Countryside Magazine and Small Stock Journal is a publication that features wide variety of subjects in the realm of self-reliance and homesteading such as gardening, animal husbandry, food preparation and preservation, resource conservation, frugality, alternative energy, traditional skills, small business strategies, and much more. The articles are not written by paid author but rather by other homesteaders.
The journal is the result of the merger in 1973 of Small Stock Magazine which was founded in 1917 by Wallace Blair and Countryside which was founded in 1969 by Jerry (Jd) Belanger. It is published 6 times a year.
We got Countryside a couple of years ago. I still have the back issues that we keep for reference. I liked it a lot. Most of the articles were contributed by readers, so there were a variety of submissions. The ones I liked the best were the DIY type ones.
Personally I don't think I will ever subscribe to a magazine again. Forums, this one in particular, are far more beneficial to me. I can easily search through to find a topic I have a question about.
I love it as well, have been reading many years. My wife is bad about stealing it and reading it before I can get my hands on it, but then she is the one that renews my subscription every year as a Christmas present.
I was delighted to see the article in my Country Side magazine just today..as I was catching up on My reading. In my efforts to find info about gardening (and such) on the internet I crossed Permies path. Since I am in the NW I was glad to see some local individuals and local subjects......Thanks to Permies I have become totally inspired....as I realized I was half way there to embracing permiculture. I too Have had an article published in Country Side and I was just thinking that I should submit something about permiculture as I think this has not been recogonized nearly enough in the Mag.....and then I see Paul Wheaton and Suzy Bean! Great Story, What A Small World. Thanks for the inspiration!

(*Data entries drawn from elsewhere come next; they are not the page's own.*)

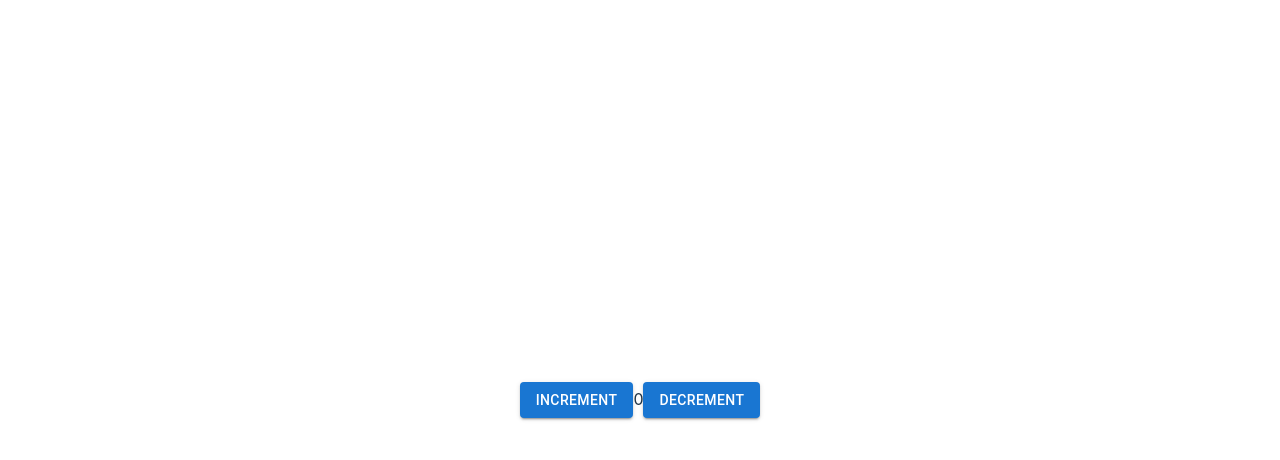
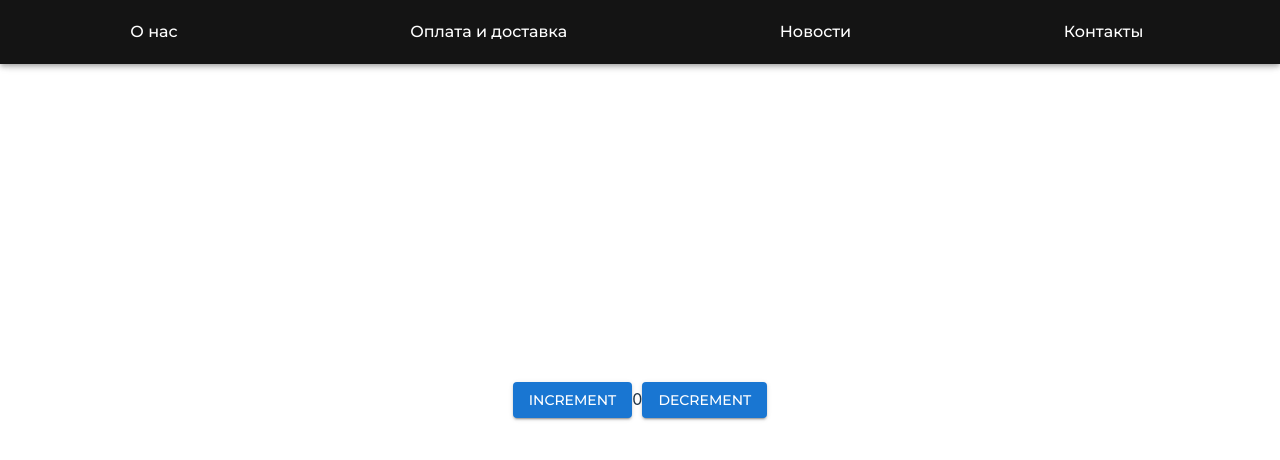
Before and after one commit to KotelnikovM/knife-market-frontend, a React (Vite) app: page / in a window 1280 px wide. Shown: the top 460 px of the page. Built offline with nearby package versions, Linux system fonts and the light colour scheme; no server answers.

Commit message:
add: add some components in header component

```diff
--- a/index.html
+++ b/index.html
@@ -3,6 +3,12 @@
   <head>
     <meta charset="UTF-8" />
     <link rel="icon" type="image/svg+xml" href="/vite.svg" />
+    <link rel="preconnect" href="https://fonts.googleapis.com" />
+    <link rel="preconnect" href="https://fonts.gstatic.com" crossorigin />
+    <link
+      href="https://fonts.googleapis.com/css2?family=Montserrat:wght@300;400;500;600;700&display=swap"
+      rel="stylesheet"
+    />
     <meta name="viewport" content="width=device-width, initial-scale=1.0" />
     <title>Vite + React + TS</title>
   </head>
--- a/src/App.tsx
+++ b/src/App.tsx
@@ -1,8 +1,25 @@
+import { useEffect } from 'react';
 import './App.css';
 import { Counter } from './Counter';
+import Header from './components/header/header';
 
 function App() {
-  return <Counter />;
+  const getData = async () => {
+    return fetch('http://localhost:8000/api/data')
+      .then((res) => res.json())
+      .then((data) => console.log(data));
+  };
+
+  useEffect(() => {
+    getData();
+  }, []);
+
+  return (
+    <>
+      <Header />
+      <Counter />
+    </>
+  );
 }
 
 export default App;
--- /dev/null
+++ b/src/components/header/header.tsx
@@ -0,0 +1,88 @@
+import { AppBar, Link, Toolbar, Typography } from '@mui/material';
+
+function Header() {
+  return (
+    // компонент <AppBar /> под капотом преобразуется в <header></header>
+    <AppBar sx={{ background: '#141414' }}>
+      <Toolbar
+        sx={{
+          width: '1580px',
+          m: '0 auto',
+          display: 'flex',
+          //TODO: исправить отсутпы, сделать в соответствии с макетом
+          justifyContent: 'space-around',
+        }}
+      >
+        <Typography>
+          <Link
+            href="#"
+            underline="none"
+            sx={{
+              color: '#FFFFFF',
+              fontWeight: '500',
+              fontSize: '16px',
+              //TODO: исправить отсутпы, сделать в соответствии с макетом
+              mr: '20px',
+            }}
+          >
+            О нас
+          </Link>
+        </Typography>
+        <Typography>
+          <Link
+            href="#"
+            underline="none"
+            sx={{
+              color: '#FFFFFF',
+              fontWeight: '500',
+              fontSize: '16px',
+            }}
+          >
+            Оплата и доставка
+          </Link>
+        </Typography>
+        <Typography>
+          <Link
+            href="#"
+            underline="none"
+            sx={{
+              color: '#FFFFFF',
+              fontWeight: '500',
+              fontSize: '16px',
+            }}
+          >
+            Новости
+          </Link>
+        </Typography>
+        <Typography>
+          <Link
+            href="#"
+            underline="none"
+            sx={{
+              color: '#FFFFFF',
+              fontWeight: '500',
+              fontSize: '16px',
+            }}
+          >
+            Контакты
+          </Link>
+        </Typography>
+        <Typography>
+          <Link
+            href="#"
+            underline="none"
+            sx={{
+              color: '#FFFFFF',
+              fontWeight: '500',
+              fontSize: '16px',
+            }}
+          >
+            Личный кабинет
+          </Link>
+        </Typography>
+      </Toolbar>
+    </AppBar>
+  );
+}
+
+export default Header;
--- a/src/main.tsx
+++ b/src/main.tsx
@@ -4,11 +4,20 @@ import App from './App.tsx';
 import './index.css';
 import { store } from './redux/store.ts';
 import { Provider } from 'react-redux';
+import { ThemeProvider, createTheme } from '@mui/material';
+
+const theme = createTheme({
+  typography: {
+    fontFamily: ['Montserrat', 'sans-serif'].join(','),
+  },
+});
 
 ReactDOM.createRoot(document.getElementById('root')!).render(
   <Provider store={store}>
     <React.StrictMode>
-      <App />
+      <ThemeProvider theme={theme}>
+        <App />
+      </ThemeProvider>
     </React.StrictMode>
   </Provider>
 );
```
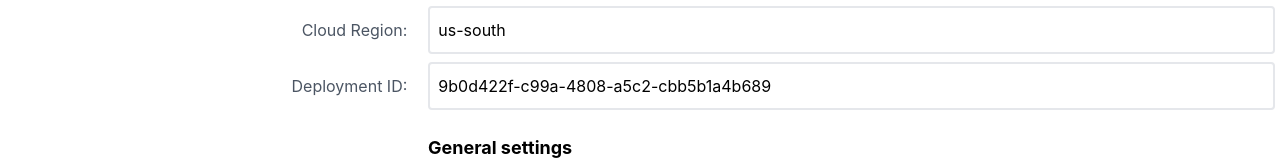
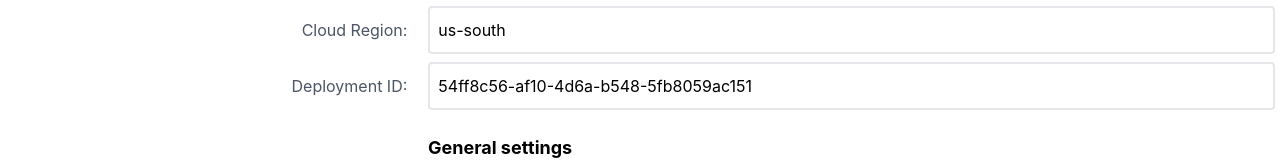
Before and after one commit to O-Hahn/accelerometer_njx, a Next.js app: page / in a window 1280 px wide. Shown: the part 552-712 px from the top of the page. Built offline with nearby package versions, Linux system fonts and the light colour scheme.

Commit message:
new model

```diff
--- a/pages/index.js
+++ b/pages/index.js
@@ -13,7 +13,7 @@ export default function Home() {
   const [sendOrientation, setSendOrientation] = useState(false);
   const [cloudApiKey, setCloudApiKey] = useState('qPSIA1mip2TMdMh3Pq8HLgj-q4SUtkT5b8JcOAYjYep-');
   const [cloudRegion, setCloudRegion] = useState('us-south');
-  const [deploymentId, setDeploymentId] = useState("9b0d422f-c99a-4808-a5c2-cbb5b1a4b689");
+  const [deploymentId, setDeploymentId] = useState("54ff8c56-af10-4d6a-b548-5fb8059ac151");
 
 
   useEffect(() => {
```
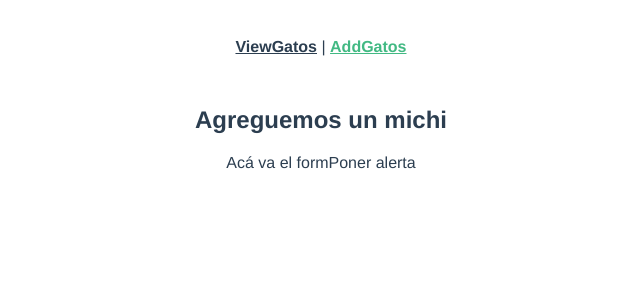
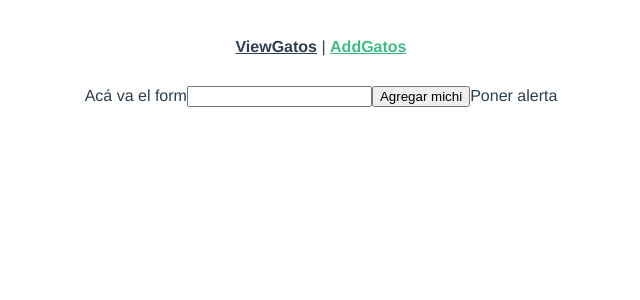
Before and after one commit to fespinoX/vue2a3_espino, a Vue app: page /nuevo in a window 1280 px wide. Shown: the top 300 px of the page, without its empty margins (319-959 px from the left). Built offline with nearby package versions, Linux system fonts and the light colour scheme.

Commit message:
components y cositas

```diff
--- a/src/components/AgregarGatoForm.vue
+++ b/src/components/AgregarGatoForm.vue
@@ -1,12 +1,18 @@
 <template>
   <div>
-    <h2
-      class="mb-4 text-center"
+    <span>Acá va el form</span>
+
+    <input
+      v-model="nombre"
+      type="text"
     >
-      Agreguemos un michi
-    </h2>
 
-    <span>Acá va el form</span>
+    <button
+      class="xxxxx"
+      @click="submit"
+    >
+      Agregar michi
+    </button>
 
     <span>Poner alerta</span>
 
@@ -50,7 +56,7 @@
 
 
           // agrega el nuevo michi
-          this.agregarMichiNuevo(this.nuevoMichi)
+          this.agregarMichiNuevo()
 
           // muestra la alerta
           this.showAlert()
@@ -65,11 +71,9 @@
         }
       },
 
-      agregarMichiNuevo(michinuevo) {
+      agregarMichiNuevo() {
 
-        this.$store.dispatch("agregarMichi", michinuevo)
 
-        console.log("michi nuevo aca es:", michinuevo)
 
       },
 
```
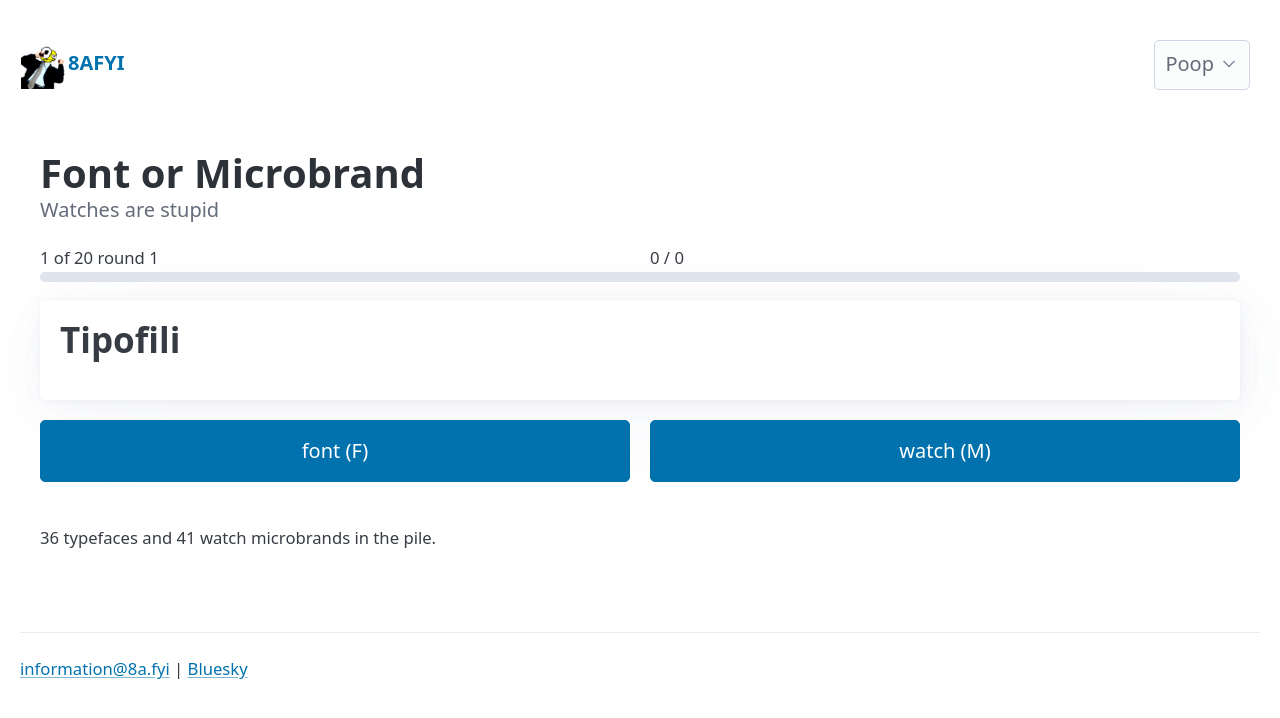
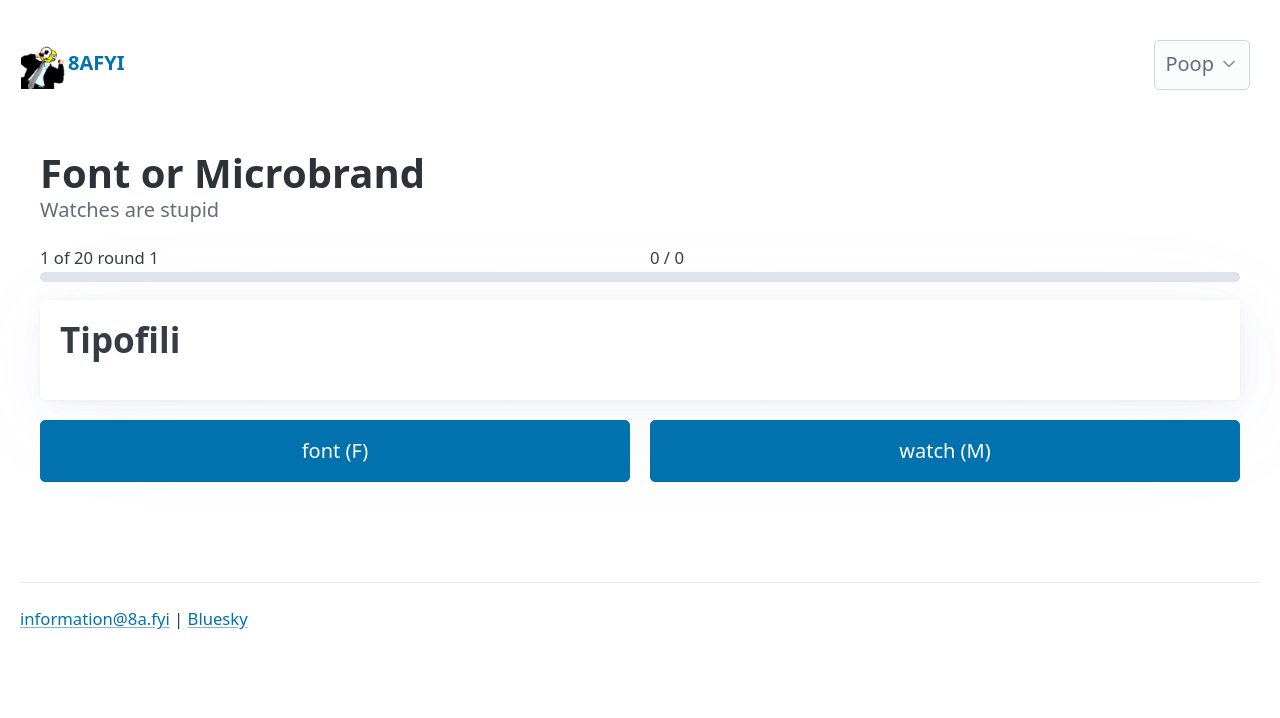
Before and after one commit to 8afyi/8afyi.github.io, a Jekyll site: the page built from font-or-microbrand.html, in a window 1280 px wide. Shown: the top 718 px of the page. Built offline with Jekyll 4.4.1, drawn with Linux system fonts in a browser that asks for light colours.

Commit message:
summavkdfsa

```diff
--- a/_includes/font-or-microbrand-game.html
+++ b/_includes/font-or-microbrand-game.html
@@ -1,12 +1,3 @@
-{% comment %}
-  Font or Microbrand game.
-
-  Parameters:
-    include.fonts       - list of typeface names      (site.data.fonts)
-    include.microbrands - list of watch brand names   (site.data.microbrands)
-    include.round_size  - questions per round          (defaults to 20)
-{% endcomment %}
-
 <section id="fom" aria-label="Font or microbrand quiz">
 
   <div class="grid">
--- a/assets/js/font-or-microbrand.js
+++ b/assets/js/font-or-microbrand.js
@@ -102,7 +102,7 @@
       streak = 0;
     }
 
-    verdictEl.innerHTML = (correct ? '<ins>correct</ins>' : '<del>nope</del>') +
+    verdictEl.innerHTML = (correct ? '<ins>correct</ins>' : '<em>nope</em>') +
       ' — ' + label(card.answer);
 
     renderScore();
--- a/font-or-microbrand.html
+++ b/font-or-microbrand.html
@@ -15,7 +15,6 @@
      microbrands=microbrands
      round_size=page.round_size %}
 
-  <p><small>{{ fonts.size }} typefaces and {{ microbrands.size }} watch microbrands in the pile.</small></p>
 
   <script src="{{ '/assets/js/font-or-microbrand.js' | relative_url }}"></script>
 {% else %}
```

There are no experts, Just people with more experience.
Ogden Publications are all very similar. I have been a Mother Earth subscribers since 1970. I read Grit too but only because a friend subscribes and we swap after reading it. It is my opinion that they are becoming less of a publisher for homesteaders and moving in the direction of "hobby farmers." Don't get me wrong because anybody that wants to grow more plants is a good thing. We were once a well educated agrarian society and hopefully we are moving back in that direction.
"When there is no life in the soil it is just dirt."
id like to see more articles on permaculture in the magazines. the term and whole idea was foreign to me till a few months back. so im sure there are many others that have never heard of it either and that would grab on to the ideas if it was introduced to them. anything written on the idea is a great help to me.
I had countryside magazine for over 20 years and founds many good topics in them but I also found topics that just didnt relate to what I like. I suppose it is a toss up between them and some other magazines. I really think backwoods magazine is pretty good and motherearth news. It also depends on what your looking for. Everyone has their own idea what is good information. I do keep almost all of these kind of magazines for reference but now days you can get on line and get about anything for free. However, it is nice to keep and have those magazines in case something happens.
Today I was in the marketing director's office where I work and this magazine caught my eye. I have never read an article of this magazine before. Later I found out that this magazine has been around for quite some time.
I picked up the magazine with a shade of ambivalence and was curious how they were defining "Modern Homesteading" as implied in the cover page's heading. I thought I am a homesteader, I know other homesteaders, hmm, let's take a look.
The article written by Jerri L Cook is in support of GMO (Genetically Modified Organism) biotechnology and mocked those cynically who are not. The author basically called us who are not bioengineers as stupid and not able to comprehend anything of this science. Since this has passed the editor's eye I probably won't be subscribing to this modern method of homesteading.
Nothing up my sleeve ... and ... presto! A tiny ad: